Although the show is six months off, there is a sense of urgency behind getting the lion's share of exhibit preparation done by the end of February. Why is that? This February 18th will find me down at Camp Lejeune going through pre-deployment training. Sometime during the month of March my boots will find themselves back on the ground in Iraq covering the "surge" for approximately three months. Sergeant Battles, our deployed artist, is transitioning home and I'm the next of our three combat artists in the rotation cycle.
Like most of you I follow the news very closely. The other morning Michelle Malkin appeared on the Fox News morning show to talk about her recent visit to Iraq. What she related, both at her website and in the Fox interview, reflect my "boots-in-the-dirt" experiences. In truth, the war will be won or lost not in the back alleys of Baghdad and Ramadi, but here in the political mean streets of America. For myself I find no greater clarity with regards to the present state of American politics than in the incredibly lucid writings of Victor Davis Hanson.
For most GIs there is a gross disconnect between our real-time experiences in Iraq and the way the situation is portrayed and percieved on the homefront. The morale and dedication of those actually conducting the mission is high while at the same time the corresponding will of the American body politic is deteriorating. How is this possible? I had a journalist explain it to me this way, "if there's a thousand cats and there's one up in the tree, the one in the tree gets covered." One of our History Division historians, Lt Col Kurt Wheeler (a Harvard grad), posted recently about his up close and personal impressions of the progress of the mission and the sentiments of the Marines in Iraq that bears witness to the stories behind the thousand cats on the ground. Dr. Sanity did a great expose' January 19th on this cognitive disconnect with respect to current events entitled Bambi Meets Godzilla and Other Weird Cartoons of the Modern World, you may find interesting reading.

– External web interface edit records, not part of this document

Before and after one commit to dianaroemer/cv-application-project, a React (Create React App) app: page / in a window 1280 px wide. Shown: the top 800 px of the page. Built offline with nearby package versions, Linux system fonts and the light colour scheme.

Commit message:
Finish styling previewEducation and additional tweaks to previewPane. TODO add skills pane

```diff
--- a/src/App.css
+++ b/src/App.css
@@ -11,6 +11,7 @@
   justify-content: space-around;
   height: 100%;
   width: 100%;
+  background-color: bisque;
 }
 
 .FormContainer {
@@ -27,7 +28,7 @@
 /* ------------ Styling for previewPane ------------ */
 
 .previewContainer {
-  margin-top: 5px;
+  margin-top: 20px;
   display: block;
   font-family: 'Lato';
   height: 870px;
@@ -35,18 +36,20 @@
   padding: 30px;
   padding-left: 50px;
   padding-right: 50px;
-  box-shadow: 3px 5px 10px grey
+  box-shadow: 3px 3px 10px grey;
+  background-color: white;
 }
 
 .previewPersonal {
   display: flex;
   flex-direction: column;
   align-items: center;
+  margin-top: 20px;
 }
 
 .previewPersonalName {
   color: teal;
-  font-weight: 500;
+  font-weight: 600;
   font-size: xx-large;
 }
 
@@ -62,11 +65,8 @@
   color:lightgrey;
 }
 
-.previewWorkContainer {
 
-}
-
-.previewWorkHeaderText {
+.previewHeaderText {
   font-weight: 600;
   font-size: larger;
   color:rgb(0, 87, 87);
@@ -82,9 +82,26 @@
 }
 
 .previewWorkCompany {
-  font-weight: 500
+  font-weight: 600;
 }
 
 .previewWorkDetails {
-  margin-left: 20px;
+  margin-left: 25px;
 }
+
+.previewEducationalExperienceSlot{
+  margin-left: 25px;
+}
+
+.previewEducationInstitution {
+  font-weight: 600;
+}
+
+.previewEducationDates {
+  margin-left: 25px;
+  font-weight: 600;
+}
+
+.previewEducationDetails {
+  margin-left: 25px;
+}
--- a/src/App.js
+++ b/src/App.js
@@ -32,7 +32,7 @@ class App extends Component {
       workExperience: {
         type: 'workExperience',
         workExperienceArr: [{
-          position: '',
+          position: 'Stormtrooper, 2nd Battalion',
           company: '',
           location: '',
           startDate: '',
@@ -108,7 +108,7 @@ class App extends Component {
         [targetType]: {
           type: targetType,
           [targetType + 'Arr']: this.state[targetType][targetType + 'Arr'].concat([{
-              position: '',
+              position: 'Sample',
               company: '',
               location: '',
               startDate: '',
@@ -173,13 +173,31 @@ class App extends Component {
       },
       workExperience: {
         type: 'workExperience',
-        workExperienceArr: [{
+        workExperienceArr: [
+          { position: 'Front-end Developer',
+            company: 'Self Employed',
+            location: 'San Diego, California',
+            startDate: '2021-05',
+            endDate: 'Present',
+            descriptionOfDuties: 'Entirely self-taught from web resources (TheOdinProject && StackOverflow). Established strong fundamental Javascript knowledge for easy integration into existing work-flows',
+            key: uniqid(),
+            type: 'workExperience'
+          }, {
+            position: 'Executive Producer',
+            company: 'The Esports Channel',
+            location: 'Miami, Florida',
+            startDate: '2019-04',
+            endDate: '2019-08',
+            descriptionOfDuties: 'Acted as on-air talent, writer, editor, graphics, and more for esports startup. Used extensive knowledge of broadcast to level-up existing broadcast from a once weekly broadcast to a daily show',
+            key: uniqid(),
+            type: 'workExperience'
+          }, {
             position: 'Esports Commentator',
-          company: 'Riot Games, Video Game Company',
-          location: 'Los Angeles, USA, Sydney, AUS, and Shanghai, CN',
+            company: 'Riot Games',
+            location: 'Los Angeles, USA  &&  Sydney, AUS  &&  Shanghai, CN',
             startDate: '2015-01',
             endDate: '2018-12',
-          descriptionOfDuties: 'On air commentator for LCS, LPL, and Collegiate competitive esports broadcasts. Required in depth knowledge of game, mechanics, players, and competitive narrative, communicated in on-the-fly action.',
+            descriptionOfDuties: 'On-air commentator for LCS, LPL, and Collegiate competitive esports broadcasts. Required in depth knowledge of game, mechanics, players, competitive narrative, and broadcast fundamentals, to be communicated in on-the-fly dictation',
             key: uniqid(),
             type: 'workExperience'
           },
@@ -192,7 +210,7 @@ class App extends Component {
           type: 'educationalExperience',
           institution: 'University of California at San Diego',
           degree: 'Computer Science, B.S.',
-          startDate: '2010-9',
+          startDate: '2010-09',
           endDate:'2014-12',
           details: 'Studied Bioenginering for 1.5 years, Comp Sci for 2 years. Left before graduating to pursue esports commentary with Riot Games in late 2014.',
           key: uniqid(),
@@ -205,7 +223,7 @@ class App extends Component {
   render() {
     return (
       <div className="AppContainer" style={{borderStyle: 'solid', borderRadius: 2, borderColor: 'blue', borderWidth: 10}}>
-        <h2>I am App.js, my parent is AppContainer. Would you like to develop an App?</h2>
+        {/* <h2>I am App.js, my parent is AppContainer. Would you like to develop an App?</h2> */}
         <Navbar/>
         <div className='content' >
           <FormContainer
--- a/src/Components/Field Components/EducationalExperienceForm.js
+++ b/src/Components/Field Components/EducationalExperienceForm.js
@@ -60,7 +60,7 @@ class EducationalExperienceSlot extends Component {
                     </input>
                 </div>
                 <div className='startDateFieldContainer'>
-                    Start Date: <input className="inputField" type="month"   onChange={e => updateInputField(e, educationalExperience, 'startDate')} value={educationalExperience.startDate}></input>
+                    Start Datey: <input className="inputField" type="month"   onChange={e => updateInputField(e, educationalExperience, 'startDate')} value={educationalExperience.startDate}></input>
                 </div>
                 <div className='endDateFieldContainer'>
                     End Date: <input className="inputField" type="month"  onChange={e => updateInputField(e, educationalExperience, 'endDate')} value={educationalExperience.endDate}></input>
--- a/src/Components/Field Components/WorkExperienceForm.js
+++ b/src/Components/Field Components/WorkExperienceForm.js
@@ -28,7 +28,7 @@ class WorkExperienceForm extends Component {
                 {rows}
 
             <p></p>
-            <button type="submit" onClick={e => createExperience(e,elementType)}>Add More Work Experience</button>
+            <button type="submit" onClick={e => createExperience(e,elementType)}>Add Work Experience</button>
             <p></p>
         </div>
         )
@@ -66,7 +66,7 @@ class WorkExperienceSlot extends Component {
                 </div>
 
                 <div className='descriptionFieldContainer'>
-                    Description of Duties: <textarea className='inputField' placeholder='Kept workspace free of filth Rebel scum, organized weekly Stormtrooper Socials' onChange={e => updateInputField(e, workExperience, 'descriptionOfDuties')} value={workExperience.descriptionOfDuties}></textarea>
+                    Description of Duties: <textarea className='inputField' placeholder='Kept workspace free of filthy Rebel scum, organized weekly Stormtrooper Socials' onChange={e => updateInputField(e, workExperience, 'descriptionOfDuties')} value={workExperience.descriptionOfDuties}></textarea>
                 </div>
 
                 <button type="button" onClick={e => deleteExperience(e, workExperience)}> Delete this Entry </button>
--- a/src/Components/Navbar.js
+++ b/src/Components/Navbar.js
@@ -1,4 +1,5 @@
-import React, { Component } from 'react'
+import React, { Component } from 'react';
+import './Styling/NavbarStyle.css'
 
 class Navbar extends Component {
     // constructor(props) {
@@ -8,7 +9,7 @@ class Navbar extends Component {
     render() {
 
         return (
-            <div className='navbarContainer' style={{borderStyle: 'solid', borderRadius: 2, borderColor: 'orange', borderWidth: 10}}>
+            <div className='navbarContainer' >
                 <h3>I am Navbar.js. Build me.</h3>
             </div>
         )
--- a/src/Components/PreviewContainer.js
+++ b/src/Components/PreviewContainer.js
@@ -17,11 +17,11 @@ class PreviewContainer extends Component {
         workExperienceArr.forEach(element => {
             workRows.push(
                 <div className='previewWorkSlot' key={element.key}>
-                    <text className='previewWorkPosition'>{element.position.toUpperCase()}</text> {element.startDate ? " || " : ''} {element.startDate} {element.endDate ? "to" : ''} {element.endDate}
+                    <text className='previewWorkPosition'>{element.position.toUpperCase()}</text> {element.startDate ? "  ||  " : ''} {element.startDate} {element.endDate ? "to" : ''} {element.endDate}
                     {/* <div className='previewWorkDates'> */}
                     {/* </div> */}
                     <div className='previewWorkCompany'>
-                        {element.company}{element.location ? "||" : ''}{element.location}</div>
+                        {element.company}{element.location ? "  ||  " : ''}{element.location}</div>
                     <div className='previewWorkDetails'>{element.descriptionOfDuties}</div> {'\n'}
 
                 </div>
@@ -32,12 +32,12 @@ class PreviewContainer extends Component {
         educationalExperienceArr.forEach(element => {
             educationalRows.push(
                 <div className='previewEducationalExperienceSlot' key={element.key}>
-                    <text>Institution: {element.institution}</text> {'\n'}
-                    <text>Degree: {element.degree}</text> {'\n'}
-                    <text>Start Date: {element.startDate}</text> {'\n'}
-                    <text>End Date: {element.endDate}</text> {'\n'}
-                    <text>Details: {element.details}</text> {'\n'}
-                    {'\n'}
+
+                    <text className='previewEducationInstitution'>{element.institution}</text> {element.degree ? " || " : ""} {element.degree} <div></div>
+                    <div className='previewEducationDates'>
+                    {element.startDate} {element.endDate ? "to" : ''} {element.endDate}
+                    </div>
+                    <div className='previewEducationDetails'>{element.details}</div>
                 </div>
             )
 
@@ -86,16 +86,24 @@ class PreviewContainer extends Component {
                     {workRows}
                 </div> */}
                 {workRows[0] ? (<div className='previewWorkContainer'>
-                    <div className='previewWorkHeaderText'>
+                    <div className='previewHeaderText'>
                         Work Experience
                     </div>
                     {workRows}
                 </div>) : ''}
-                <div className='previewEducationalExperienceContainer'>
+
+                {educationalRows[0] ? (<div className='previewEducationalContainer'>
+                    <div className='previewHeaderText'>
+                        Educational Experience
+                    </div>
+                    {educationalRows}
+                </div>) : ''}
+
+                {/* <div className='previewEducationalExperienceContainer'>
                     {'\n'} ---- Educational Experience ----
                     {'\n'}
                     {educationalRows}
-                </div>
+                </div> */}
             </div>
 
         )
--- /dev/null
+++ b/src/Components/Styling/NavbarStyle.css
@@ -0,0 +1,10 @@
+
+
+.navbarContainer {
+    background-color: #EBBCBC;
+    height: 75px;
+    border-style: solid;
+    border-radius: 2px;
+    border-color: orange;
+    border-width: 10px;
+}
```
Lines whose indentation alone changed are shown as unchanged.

At anyrate, as one of the thousand cats not up in the tree, I promise to continue to tell my story.